Aim of the exercise: Filter the records below for the word "Services". Copy each line that holds it.

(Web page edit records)
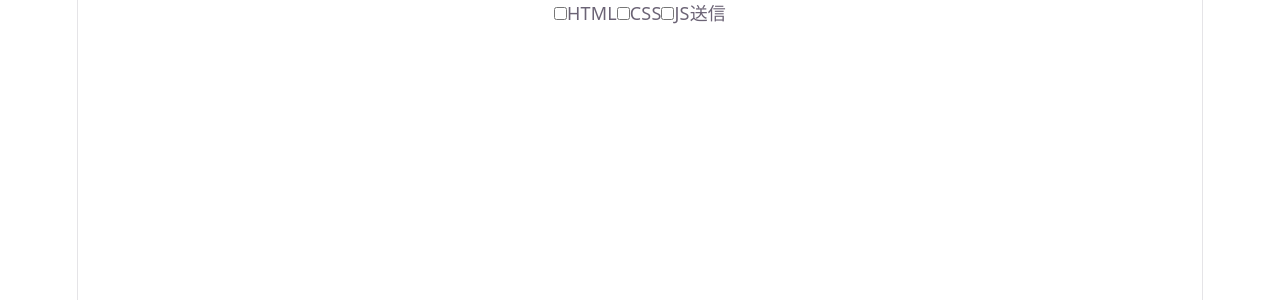
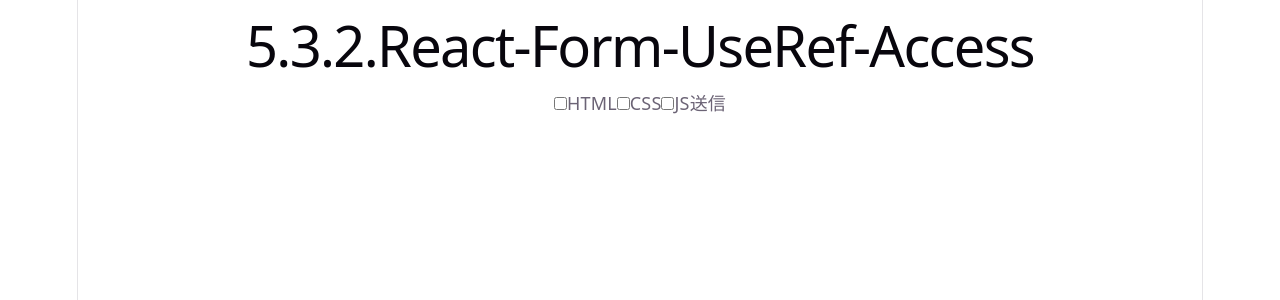
Before and after one commit to TakaDev1/5.3.3.React-Form-DefaultValue-and-DefaultChecked, a React (Vite) app: page / in a window 1280 px wide. Shown: the top 300 px of the page. Built offline with nearby package versions, Linux system fonts and the light colour scheme.

Commit message:
feat: Integration Project Components

```diff
--- a/src/App.tsx
+++ b/src/App.tsx
@@ -4,6 +4,7 @@
 function App() {
   return (
     <>
+      <h1>5.3.2.React-Form-UseRef-Access</h1>
       <SkillAlert />
     </>
   );
```
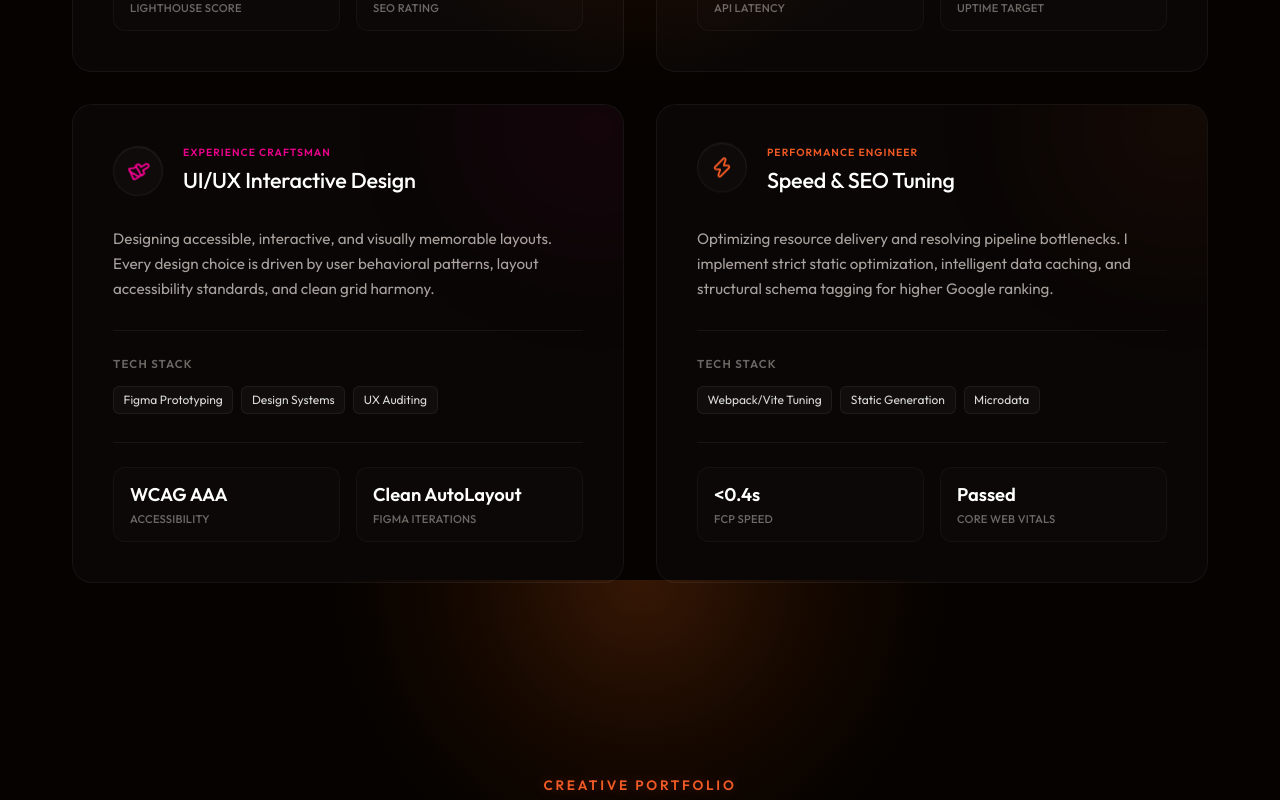
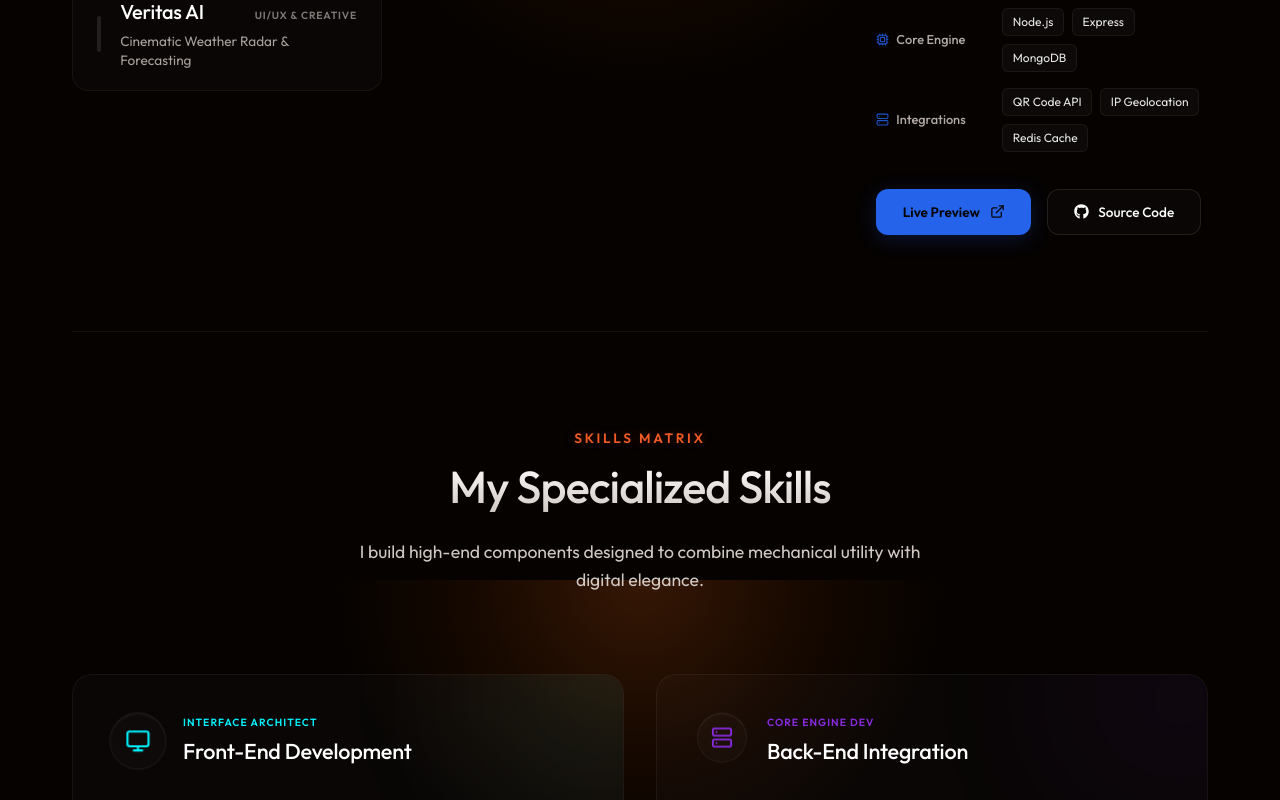
Before and after one commit to me-sayanghosh/Portfolio, a React app: page / in a window 1280 px wide. Shown: the part 2620-3420 px from the top of the page. Built offline with nearby package versions, Linux system fonts and the light colour scheme; the HTML template or start-up script is replaced by a standard one.

Commit message:
feat: Reorder Services component placement in App for improved structure

```diff
--- a/src/App.jsx
+++ b/src/App.jsx
@@ -2,8 +2,8 @@ import React, { useEffect } from 'react';
 import Navbar from './components/Navbar';
 import Hero from './components/Hero';
 import About from './components/About';
+import Projects from './components/Projects';
 import Services from './components/Services';
-import Projects from './components/Projects';
 import Achievements from './components/Achievements';
 import Contact from './components/Contact';
 import Footer from './components/Footer';
@@ -30,8 +30,8 @@ function App() {
       <main className="app-container">
         <Hero />
         <About />
+        <Projects />
         <Services />
-        <Projects />
         <Achievements />
         <Contact />
       </main>
```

Exercise result:
feat: Reorder Services component placement in App for improved structure
 import Services from './components/Services';
         <Services />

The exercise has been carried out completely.